Data entries
=====

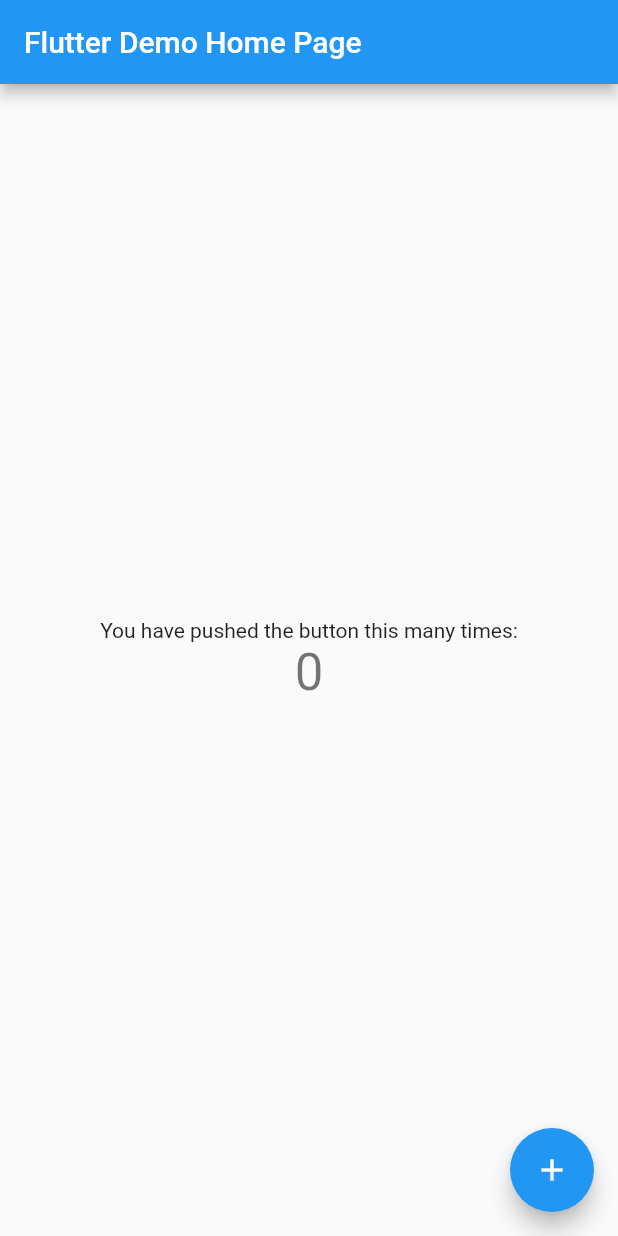
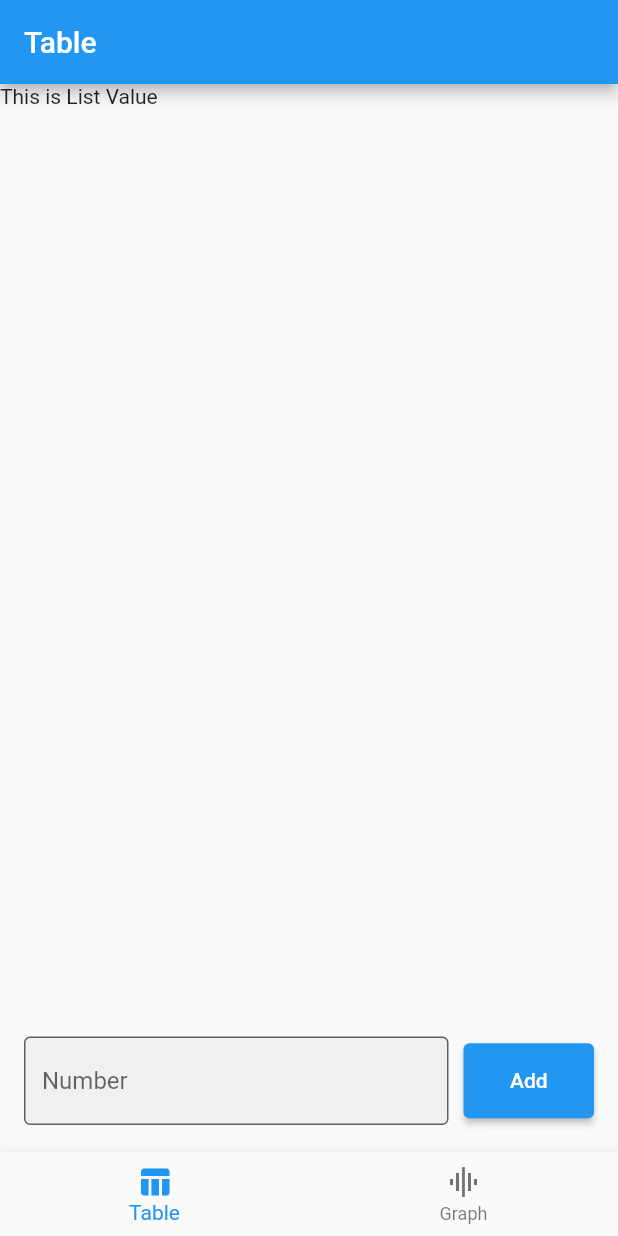
Before and after one commit to NarumonK/MonTableGraph, a Flutter app: the screen it shows after launch, on a phone screen of 412 x 824 dp. Run offline on Flutter 3.47's test engine with Material 2 defaults, Android fonts, the phone set to English and light mode, and no system bars; our stand-ins replace dio, get.

Commit message:
insert value api

```diff
--- /dev/null
+++ b/lib/controllers/app_controller.dart
@@ -0,0 +1,5 @@
+import 'package:get/get.dart';
+
+class AppController extends GetxController {
+  RxInt indexBodys = 0.obs;
+}
--- a/lib/main.dart
+++ b/lib/main.dart
@@ -1,115 +1,30 @@
+import 'dart:io';
+
 import 'package:flutter/material.dart';
+import 'package:get/get.dart';
+import 'package:montablegraph/states/main_home.dart';
 
 void main() {
-  runApp(const MyApp());
+  HttpOverrides.global = MyHttpOverride();
+  runApp(MyApp());
 }
 
 class MyApp extends StatelessWidget {
   const MyApp({super.key});
 
-  // This widget is the root of your application.
   @override
   Widget build(BuildContext context) {
-    return MaterialApp(
-      title: 'Flutter Demo',
-      theme: ThemeData(
-        // This is the theme of your application.
-        //
-        // Try running your application with "flutter run". You'll see the
-        // application has a blue toolbar. Then, without quitting the app, try
-        // changing the primarySwatch below to Colors.green and then invoke
-        // "hot reload" (press "r" in the console where you ran "flutter run",
-        // or simply save your changes to "hot reload" in a Flutter IDE).
-        // Notice that the counter didn't reset back to zero; the application
-        // is not restarted.
-        primarySwatch: Colors.blue,
-      ),
-      home: const MyHomePage(title: 'Flutter Demo Home Page'),
+    return GetMaterialApp(
+      home: MainHome(),
     );
   }
 }
 
-class MyHomePage extends StatefulWidget {
-  const MyHomePage({super.key, required this.title});
-
-  // This widget is the home page of your application. It is stateful, meaning
-  // that it has a State object (defined below) that contains fields that affect
-  // how it looks.
-
-  // This class is the configuration for the state. It holds the values (in this
-  // case the title) provided by the parent (in this case the App widget) and
-  // used by the build method of the State. Fields in a Widget subclass are
-  // always marked "final".
-
-  final String title;
-
+class MyHttpOverride extends HttpOverrides {
   @override
-  State<MyHomePage> createState() => _MyHomePageState();
-}
-
-class _MyHomePageState extends State<MyHomePage> {
-  int _counter = 0;
-
-  void _incrementCounter() {
-    setState(() {
-      // This call to setState tells the Flutter framework that something has
-      // changed in this State, which causes it to rerun the build method below
-      // so that the display can reflect the updated values. If we changed
-      // _counter without calling setState(), then the build method would not be
-      // called again, and so nothing would appear to happen.
-      _counter++;
-    });
-  }
-
-  @override
-  Widget build(BuildContext context) {
-    // This method is rerun every time setState is called, for instance as done
-    // by the _incrementCounter method above.
-    //
-    // The Flutter framework has been optimized to make rerunning build methods
-    // fast, so that you can just rebuild anything that needs updating rather
-    // than having to individually change instances of widgets.
-    return Scaffold(
-      appBar: AppBar(
-        // Here we take the value from the MyHomePage object that was created by
-        // the App.build method, and use it to set our appbar title.
-        title: Text(widget.title),
-      ),
-      body: Center(
-        // Center is a layout widget. It takes a single child and positions it
-        // in the middle of the parent.
-        child: Column(
-          // Column is also a layout widget. It takes a list of children and
-          // arranges them vertically. By default, it sizes itself to fit its
-          // children horizontally, and tries to be as tall as its parent.
-          //
-          // Invoke "debug painting" (press "p" in the console, choose the
-          // "Toggle Debug Paint" action from the Flutter Inspector in Android
-          // Studio, or the "Toggle Debug Paint" command in Visual Studio Code)
-          // to see the wireframe for each widget.
-          //
-          // Column has various properties to control how it sizes itself and
-          // how it positions its children. Here we use mainAxisAlignment to
-          // center the children vertically; the main axis here is the vertical
-          // axis because Columns are vertical (the cross axis would be
-          // horizontal).
-          mainAxisAlignment: MainAxisAlignment.center,
-          children: <Widget>[
-            const Text(
-              'You have pushed the button this many times:',
-            ),
-            Text(
-              '$_counter',
-              style: Theme.of(context).textTheme.headline4,
-            ),
-          ],
-        ),
-      ),
-      floatingActionButton: FloatingActionButton(
-        onPressed: _incrementCounter,
-        tooltip: 'Increment',
-        child: const Icon(Icons.add),
-      ), // This trailing comma makes auto-formatting nicer for build methods.
-    );
+  HttpClient createHttpClient(SecurityContext? context) {
+    // TODO: implement createHttpClient
+    return super.createHttpClient(context)
+      ..badCertificateCallback = (cert, host, port) => true;
   }
 }
--- /dev/null
+++ b/lib/states/main_home.dart
@@ -0,0 +1,65 @@
+import 'package:flutter/material.dart';
+import 'package:get/get.dart';
+import 'package:montablegraph/controllers/app_controller.dart';
+import 'package:montablegraph/widgets/graph.dart';
+import 'package:montablegraph/widgets/my_table.dart';
+
+class MainHome extends StatefulWidget {
+  const MainHome({super.key});
+
+  @override
+  State<MainHome> createState() => _MainHomeState();
+}
+
+class _MainHomeState extends State<MainHome> {
+  var titles = <String>[
+    'Table',
+    'Graph',
+  ];
+
+  var iconDatas = <IconData>[
+    Icons.table_chart,
+    Icons.graphic_eq,
+  ];
+
+  var bodys = <Widget>[const MyTable(), const Graph(),];
+
+  var bottomNavigationBarItems = <BottomNavigationBarItem>[];
+
+  @override
+  void initState() {
+    super.initState();
+    for (var i = 0; i < titles.length; i++) {
+      bottomNavigationBarItems.add(
+        BottomNavigationBarItem(
+          icon: Icon(
+            iconDatas[i],
+          ),
+          label: titles[i],
+        ),
+      );
+    }
+  }
+
+  @override
+  Widget build(BuildContext context) {
+    return GetX(
+      init: AppController(),
+      builder: (AppController controller) {
+        return Scaffold(
+          appBar: AppBar(
+            title: Text(titles[controller.indexBodys.value]),
+          ),
+          bottomNavigationBar: BottomNavigationBar(
+            items: bottomNavigationBarItems,
+            currentIndex: controller.indexBodys.value,
+            onTap: (value) {
+              controller.indexBodys.value = value;
+            },
+          ),
+          body: bodys[controller.indexBodys.value],
+        );
+      },
+    );
+  }
+}
--- /dev/null
+++ b/lib/utility/my_dialog.dart
@@ -0,0 +1,21 @@
+// ignore_for_file: public_member_api_docs, sort_constructors_first
+import 'package:flutter/material.dart';
+import 'package:get/get.dart';
+import 'package:montablegraph/widgets/widget_text.dart';
+
+class MyDialog {
+  final BuildContext context;
+  MyDialog({
+    required this.context,
+  });
+
+  void normalDialog({required String title, required String message}) {
+    Get.dialog(
+      AlertDialog(
+        title: WidgetText(text: title),
+
+        content: WidgetText(text: message),
+      ),
+    );
+  }
+}
--- /dev/null
+++ b/lib/utility/my_service.dart
@@ -0,0 +1,9 @@
+import 'package:dio/dio.dart';
+
+class MyService {
+  Future<void> insertNumber({required String number}) async {
+    String urlAPI =
+        'https://www.androidthai.in.th/fluttertraining/insertNumberMon.php?isAdd=true&number=$number';
+    await Dio().get(urlAPI).then((value) => print('Insert number Success'));
+  }
+}
--- /dev/null
+++ b/lib/widgets/graph.dart
@@ -0,0 +1,11 @@
+import 'package:flutter/material.dart';
+import 'package:montablegraph/widgets/widget_text.dart';
+
+class Graph extends StatelessWidget {
+  const Graph({super.key});
+
+  @override
+  Widget build(BuildContext context) {
+    return WidgetText(text: "This is Graph");
+  }
+}
--- /dev/null
+++ b/lib/widgets/my_table.dart
@@ -0,0 +1,97 @@
+import 'package:flutter/material.dart';
+import 'package:montablegraph/utility/my_dialog.dart';
+import 'package:montablegraph/utility/my_service.dart';
+import 'package:montablegraph/widgets/widget_button.dart';
+import 'package:montablegraph/widgets/widget_from.dart';
+import 'package:montablegraph/widgets/widget_text.dart';
+
+class MyTable extends StatefulWidget {
+  const MyTable({super.key});
+
+  @override
+  State<MyTable> createState() => _MyTableState();
+}
+
+class _MyTableState extends State<MyTable> {
+  String? number;
+  TextEditingController textEditingController = TextEditingController();
+
+  @override
+  Widget build(BuildContext context) {
+    return LayoutBuilder(
+      builder: (context, BoxConstraints boxConstraints) {
+        return GestureDetector(
+          behavior: HitTestBehavior.opaque,
+          onTap: () => FocusScope.of(context).requestFocus(
+            FocusScopeNode(),
+          ),
+          child: SizedBox(
+            width: boxConstraints.maxWidth,
+            height: boxConstraints.maxHeight,
+            child: Stack(
+              children: [
+                WidgetText(text: "This is List Value"),
+                Positioned(
+                  bottom: 8,
+                  child: Row(
+                    children: [
+                      valueForm(boxConstraints),
+                      addButton(boxConstraints),
+                    ],
+                  ),
+                ),
+              ],
+            ),
+          ),
+        );
+      },
+    );
+  }
+
+  Container addButton(BoxConstraints boxConstraints) {
+    return Container(
+      padding: const EdgeInsets.only(right: 16),
+      width: boxConstraints.maxWidth * 0.25,
+      height: 50,
+      child: WidgetButton(
+        label: 'Add',
+        pressFunc: () {
+          if (number?.isEmpty ?? true) {
+            print('Have Space');
+            MyDialog(context: context).normalDialog(
+                title: 'Have Space ?', message: 'Please Enter Number');
+          } else {
+            print('No Space');
+            processInsertValueToAPI();
+          }
+        },
+      ),
+    );
+  }
+
+  Container valueForm(BoxConstraints boxConstraints) {
+    return Container(
+      padding: const EdgeInsets.only(
+        left: 16,
+        top: 10,
+        bottom: 10,
+        right: 10,
+      ),
+      width: boxConstraints.maxWidth * 0.75,
+      child: WidgetFrom(
+        textEditingController: textEditingController,
+        hint: 'Number',
+        textInputType: TextInputType.number,
+        changeFunc: (String string) {
+          number = string.trim();
+        },
+      ),
+    );
+  }
+
+  Future<void> processInsertValueToAPI() async {
+    await MyService().insertNumber(number: number!).then((value) {
+      textEditingController.text = '';
+    });
+  }
+}
--- /dev/null
+++ b/lib/widgets/widget_button.dart
@@ -0,0 +1,20 @@
+import 'package:flutter/material.dart';
+import 'package:montablegraph/widgets/widget_text.dart';
+
+class WidgetButton extends StatelessWidget {
+  final String label;
+  final Function() pressFunc;
+  const WidgetButton({
+    super.key,
+    required this.label,
+    required this.pressFunc,
+  });
+
+  @override
+  Widget build(BuildContext context) {
+    return ElevatedButton(
+      onPressed: pressFunc,
+      child: WidgetText(text: label),
+    );
+  }
+}
--- /dev/null
+++ b/lib/widgets/widget_from.dart
@@ -0,0 +1,31 @@
+// ignore_for_file: public_member_api_docs, sort_constructors_first
+import 'package:flutter/material.dart';
+
+class WidgetFrom extends StatelessWidget {
+  final String hint;
+  final TextInputType? textInputType;
+  final Function(String) changeFunc;
+  final TextEditingController? textEditingController;
+
+  const WidgetFrom({
+    Key? key,
+    required this.hint,
+    this.textInputType,
+    required this.changeFunc,
+    this.textEditingController,
+  }) : super(key: key);
+
+  @override
+  Widget build(BuildContext context) {
+    return TextFormField(
+      controller: textEditingController,
+      onChanged: changeFunc,
+      keyboardType: textInputType,
+      decoration: InputDecoration(
+        hintText: hint,
+        filled: true,
+        border: OutlineInputBorder(),
+      ),
+    );
+  }
+}
--- /dev/null
+++ b/lib/widgets/widget_text.dart
@@ -0,0 +1,15 @@
+// ignore_for_file: public_member_api_docs, sort_constructors_first
+import 'package:flutter/material.dart';
+
+class WidgetText extends StatelessWidget {
+  final String text;
+  const WidgetText({
+    Key? key,
+    required this.text,
+  }) : super(key: key);
+
+  @override
+  Widget build(BuildContext context) {
+    return Text(text);
+  }
+}
--- a/pubspec.yaml
+++ b/pubspec.yaml
@@ -36,6 +36,8 @@
   # The following adds the Cupertino Icons font to your application.
   # Use with the CupertinoIcons class for iOS style icons.
   cupertino_icons: ^1.0.2
+  get: ^4.6.5
+  dio: ^4.0.6
 
 dev_dependencies:
   flutter_test:
```
Also changed, not shown: pubspec.lock.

=====

_WHAT TO WORK ON_
Lines above with the string "final" need to be found and copied.

_RESPONSE TO THE EXERCISE_
-  // always marked "final".
-  final String title;
+  final BuildContext context;
+  final String label;
+  final Function() pressFunc;
+  final String hint;
+  final TextInputType? textInputType;
+  final Function(String) changeFunc;
+  final TextEditingController? textEditingController;
+  final String text;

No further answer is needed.